Molasses is made by boiling sugar cane or sugar beet into a thick, concentrated syrup. It's then added to various foods and drinks such as rye bread, cookies, rum and certain beers. Molasses also supplies several nutrients and might have certain health-protective benefits as well, making it a healthy addition to your diet when consumed in limited amounts.
Molasses: All the Basics
A serving of molasses, which is equal to 1 tablespoon, contains 58 calories and a negligible amount of fat. That same tablespoon also has about 15 grams of carbohydrates, which is mostly sugar. A serving of molasses doesn't contain any protein or dietary fiber.
Vitamin and Mineral Rundown
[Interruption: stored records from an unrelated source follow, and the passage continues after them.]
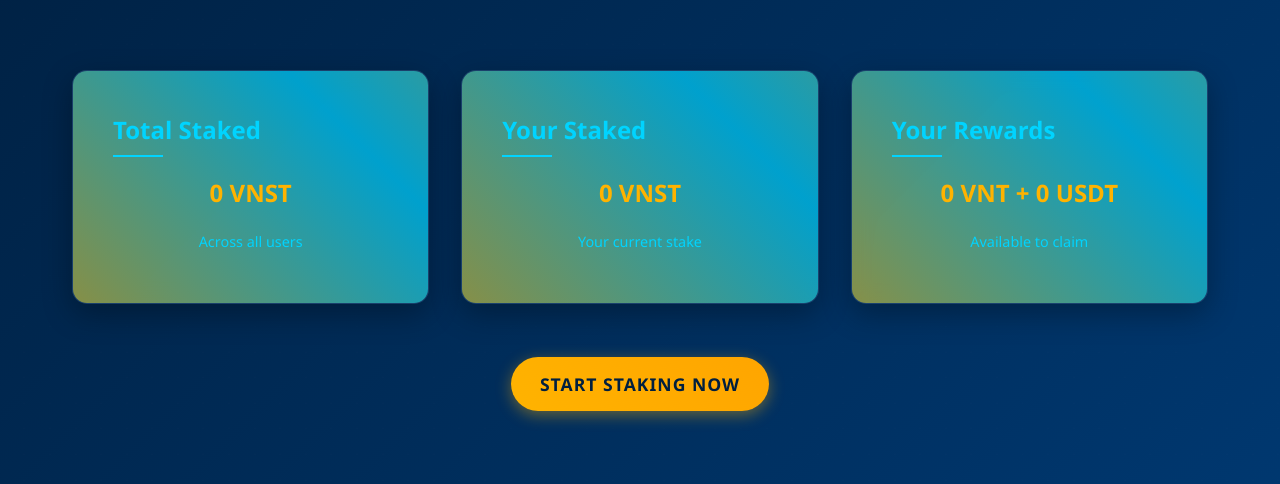
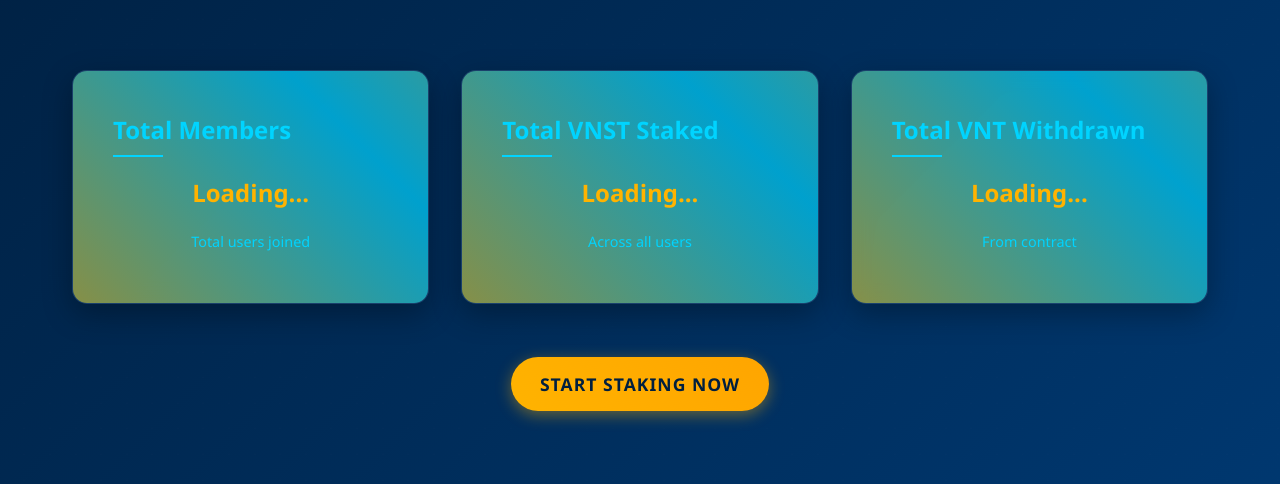
Before and after one commit to SRTAK786/newstake-web, a plain HTML site: page index.html in a window 1280 px wide. Shown: the part 263-747 px from the top of the page. Drawn offline with Linux system fonts and the light colour scheme.

Commit message:
Update index.html

```diff
--- a/index.html
+++ b/index.html
@@ -25,19 +25,19 @@
             <h2>VNST Staking Platform</h2>
             <div class="cards-container">
                 <div class="card">
-                    <h3>Total Staked</h3>
-                    <p id="totalStaked">0 VNST</p>
+                    <h3>Total Members</h3>
+                    <p id="totalUsers">Loading...</p>
+                    <div class="info-text">Total users joined</div>
+                </div>
+                <div class="card">
+                    <h3>Total VNST Staked</h3>
+                    <p id="totalStakedInContract">Loading...</p>
                     <div class="info-text">Across all users</div>
                 </div>
                 <div class="card">
-                    <h3>Your Staked</h3>
-                    <p id="yourStaked">0 VNST</p>
-                    <div class="info-text">Your current stake</div>
-                </div>
-                <div class="card">
-                    <h3>Your Rewards</h3>
-                    <p id="yourRewards">0 VNT + 0 USDT</p>
-                    <div class="info-text">Available to claim</div>
+                    <h3>Total VNT Withdrawn</h3>
+                    <p id="totalVNTWithdrawn">Loading...</p>
+                    <div class="info-text">From contract</div>
                 </div>
             </div>
 
```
One tablespoon of molasses delivers 0.94 milligram of iron, a nutrient that helps your body make red blood cells and produce adequate amounts of energy. That amount translates to 12 percent of the 8 milligrams of iron men need daily and 5 percent of the 18 milligrams women need each day. You'll also get 293 milligrams of potassium, which is a mineral that promotes normal heart, muscle and skeletal functions. That's 6 percent of the 4,700 milligrams of potassium adults need each day. A tablespoon of molasses supplies 0.13 milligram of vitamin B-6, which is 10 percent of the 1.3 milligrams adults should have daily. Vitamin B-6 helps break down the protein you eat and helps your body make antibodies that fight off illness.
Molasses and Health Benefits
Molasses contains antioxidants that can fight off illnesses, such as cancer and heart disease, which can occur because of oxidative damage, according to a 2009 article published in the "Journal of the American Dietetic Association." In fact, molasses contains more antioxidants than refined sugar and sugar replacements such as honey, maple syrup, corn syrup and agave nectar. Blackstrap molasses in particular also contains high amounts of selenium, a mineral that can help fight cancer, nutrition expert Jonny Bowden notes in his book "The 150 Healthiest Foods on Earth."
Molasses in a Healthy Diet
Adding molasses to baked goods, most notably gingersnap cookies, is one of the most common ways people include molasses in their diets, but it's far from the only one. Use molasses to add a sweet flavor to marinades and stir-fry sauces. Glaze a fresh ham with a brush of molasses or add a small amount of it to homemade salad dressing. Adding molasses to a fruit smoothie, stirring it into your coffee in place of granulated sugar or drizzling it over a serving of low-fat plain yogurt are a few more simple ways to use it.